Austen Ivereigh, the author of a most interesting biography of Pope Francis entitled The Great Reformer: Francis and the Making of a Radical Pope tweeted a link the other day to this post at the blog Where Peter Is There is the Church.
Mike Lewis writes:
Those who support the position of Pope Francis, and accept his authority on matters of faith and morals to be binding take what can be called an ecclesial approach to Church teaching. In this context, ecclesial is defined as someone who gives a pride of place to the Magisterium: the teaching authority of the pope and the bishops in communion with him. The ecclesial Catholic assents to the teachings on faith and morals handed down by legitimate authority in the Church, and trusts — based on Christ’s promise and with the help of the Holy Spirit — that the Church and the see of Peter will remain faithful to Christ in perpetuity. Along those lines, the ecclesial Catholic respects the pope’s role as guarantor of obedience to the Word of God, and the authentic interpreter of Holy Scripture and Tradition. In addition, the ecclesial Catholic attempts to think with the Church, rather than to criticize the Church.
I found this description of “ecclesial Catholic” interesting, because this is basically what we were taught in our preparation for entering the Catholic Church. “Where is Peter, there is the Church” was an essential part of ecclesiology we had to accept in order to come into full communion with the Successor of Peter and rightfully, juridically call ourselves Catholic. No more could we say, well, I’m catholic, just not Roman Catholic, as if official membership and communion with the Bishop of Rome was not essential.
Then, however, I think Mike Lewis sets up a false dichotomy.
Many of those who reject Francis’s position, and instead appeal to earlier teachings or scriptural understandings as the higher authority can be said to have a fundamentalist approach. For the fundamentalist Catholic, the highest Magisterial authority is the Tradition itself, as understood by the Church as handed down from the Apostles. The fundamentalist will reject Petrine authority or new doctrinal developments promulgated by the Holy See, if, in light of their understanding of Tradition, they determine that the new teaching does not conform to it. If the teaching of the current pope does not appear to them to align with the traditional understanding, they will appeal to the teachings of prior popes that they believe contradicts the new teaching.
While I do think there are people who take a fundamentalist approach —who use proof texts from papal encyclicals the way Protestant evangelicals can sometimes use Scriptural proof texts to defend their positions, this is a stereotype and borders on smear.
I do not think one is necessarily either in one camp or the other, but there is a spectrum, and many nuances where one might find oneself.
I admit, it was much easier to be an ecclesial Catholic under Pope Benedict XVI! I also think Catholics who hold to Tradition also believe in the teachings regarding Peter as the sign of unity and, guided by the Holy Spirit, the guarantor of the faith.
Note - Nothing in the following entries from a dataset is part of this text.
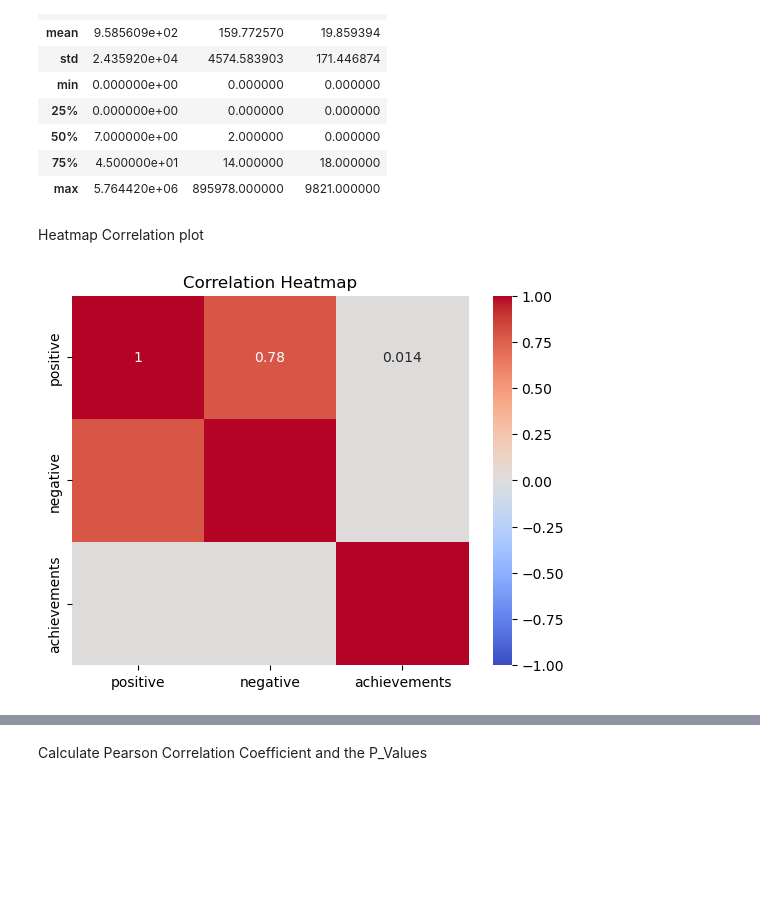
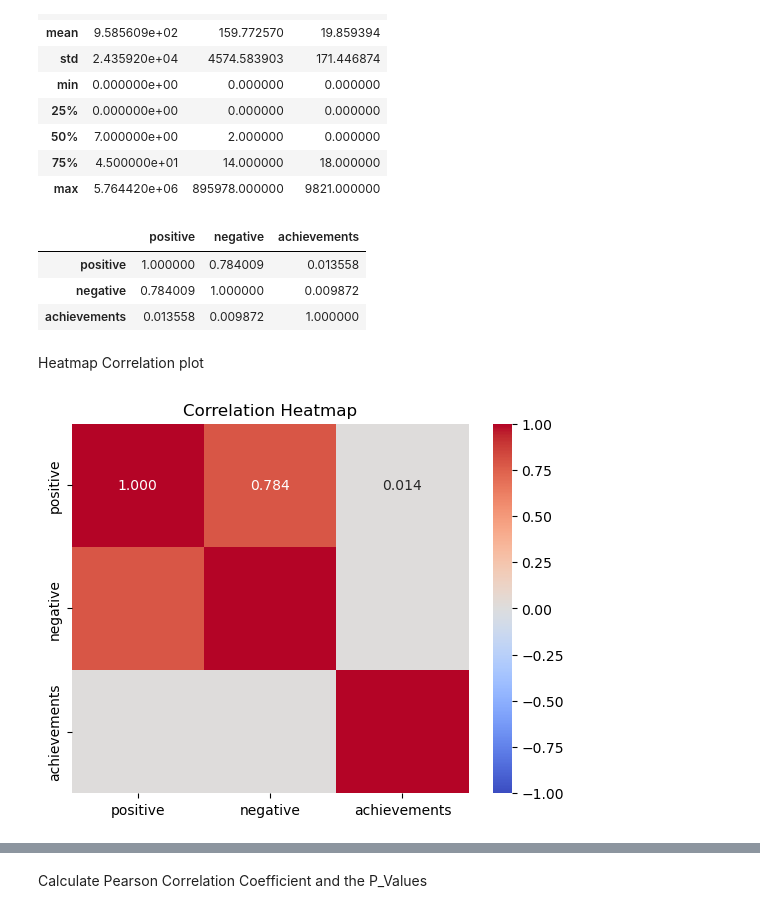
Before and after one commit to AlexOrtiz5/Games-Study, a Jupyter notebook: notebook/hypotesis_testing.ipynb, the cells around one changed output, grey strips where cells are left out. Drawn from its saved outputs; the diff is of its cells as text; code cells hidden in the pictures; blank space fills up the shorter version.

```diff
--- a/notebook/hypotesis_testing.ipynb
+++ b/notebook/hypotesis_testing.ipynb
@@ -324,15 +508,21 @@ feedback_df.describe()
 | 50% | 7.000000e+00 | 2.000000 | 0.000000 |
 | 75% | 4.500000e+01 | 14.000000 | 18.000000 |
 | max | 5.764420e+06 | 895978.000000 | 9821.000000 |
+# %%
+# Assuming df is your DataFrame with columns positive, negative, and achievements
+correlation_matrix = feedback_df[['positive', 'negative', 'achievements']].corr()
+correlation_matrix
+# %% [output]
+|  | positive | negative | achievements |
+| positive | 1.000000 | 0.784009 | 0.013558 |
+| negative | 0.784009 | 1.000000 | 0.009872 |
+| achievements | 0.013558 | 0.009872 | 1.000000 |
 # %% [markdown]
 Heatmap Correlation plot
 # %%
-# Assuming df is your DataFrame with columns positive, negative, and achievements
-correlation_matrix = feedback_df[['positive', 'negative', 'achievements']].corr()
-
 # Create a heatmap
-sns.heatmap(correlation_matrix, annot=True, cmap='coolwarm', vmin=-1, vmax=1)
+sns.heatmap(correlation_matrix, annot=True, cmap='coolwarm', fmt='.3f', vmin=-1, vmax=1)
 plt.title('Correlation Heatmap')
 plt.show()
 # %% [output]
-[figure, old version]
+[figure, new version]
```
Also changed, not shown: parts of 58 cells of this notebook.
So one who truly holds to Tradition is also an ecclesial Catholic.
But, we are living in a state of tension right now, because Peter seems to be contradicting Peter or at least opening up the possibility and what does that say about the Catholic faith? Does it mean Tradition is meaningless and we are all merely legal positivists now and therefore no matter what comes out of a Pope’s mouth is what we must believe, until the next Pope and then we must just as docilely accept what he says, even if he totally undermines the magisterium of his predecessor?